"""
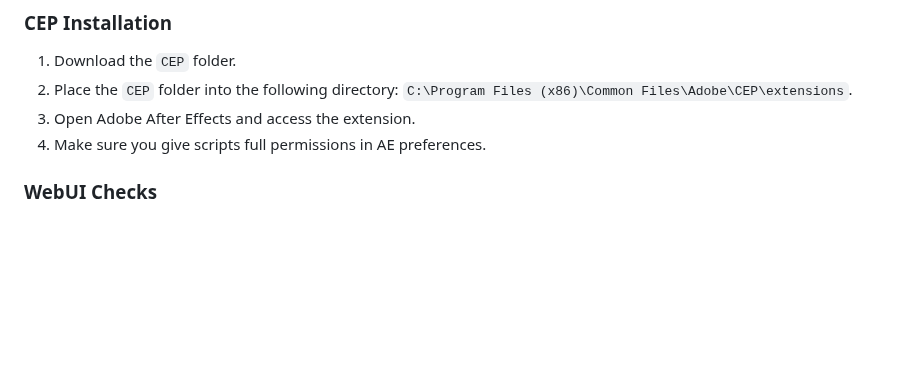
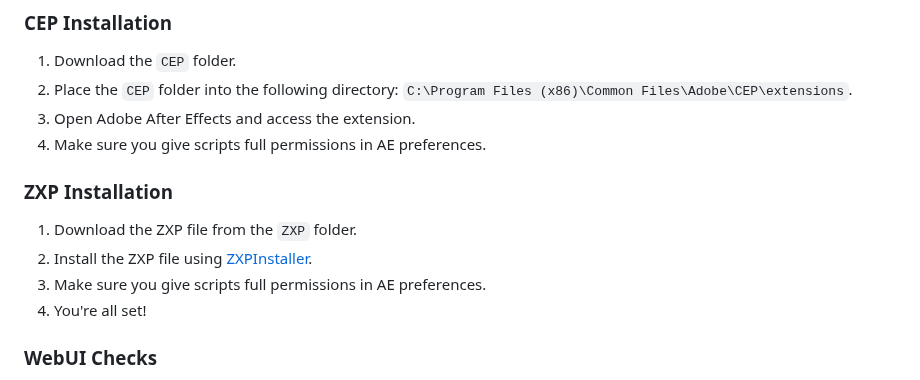
Before and after one commit to Trentonom0r3/After-Diffusion, a Markdown page: README.md, the part around the change. Rendered like a GitHub page; blank space fills up the shorter version.

```diff
--- a/README.md
+++ b/README.md
@@ -42,6 +42,12 @@ A CEP Extension for Adobe After Effects that allows for seamless integration of
 2. Place the `CEP` folder into the following directory: `C:\Program Files (x86)\Common Files\Adobe\CEP\extensions`.
 3. Open Adobe After Effects and access the extension.
 4. Make sure you give scripts full permissions in AE preferences.
+
+### ZXP Installation
+1. Download the ZXP file from the `ZXP` folder.
+2. Install the ZXP file using [ZXPInstaller](https://zxpinstaller.com/).
+3. Make sure you give scripts full permissions in AE preferences.
+4. You're all set!
 
 ### WebUI Checks
 1. If you update hash to ensure Controlnet use, double check your `webui-user.bat` file.
```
"""
• Required action: Scan the material line by line and report each one that contains "README".

• Solution for this exercise:
Before and after one commit to Trentonom0r3/After-Diffusion, a Markdown page: README.md, the part around the change. Rendered like a GitHub page; blank space fills up the shorter version.
--- a/README.md
+++ b/README.md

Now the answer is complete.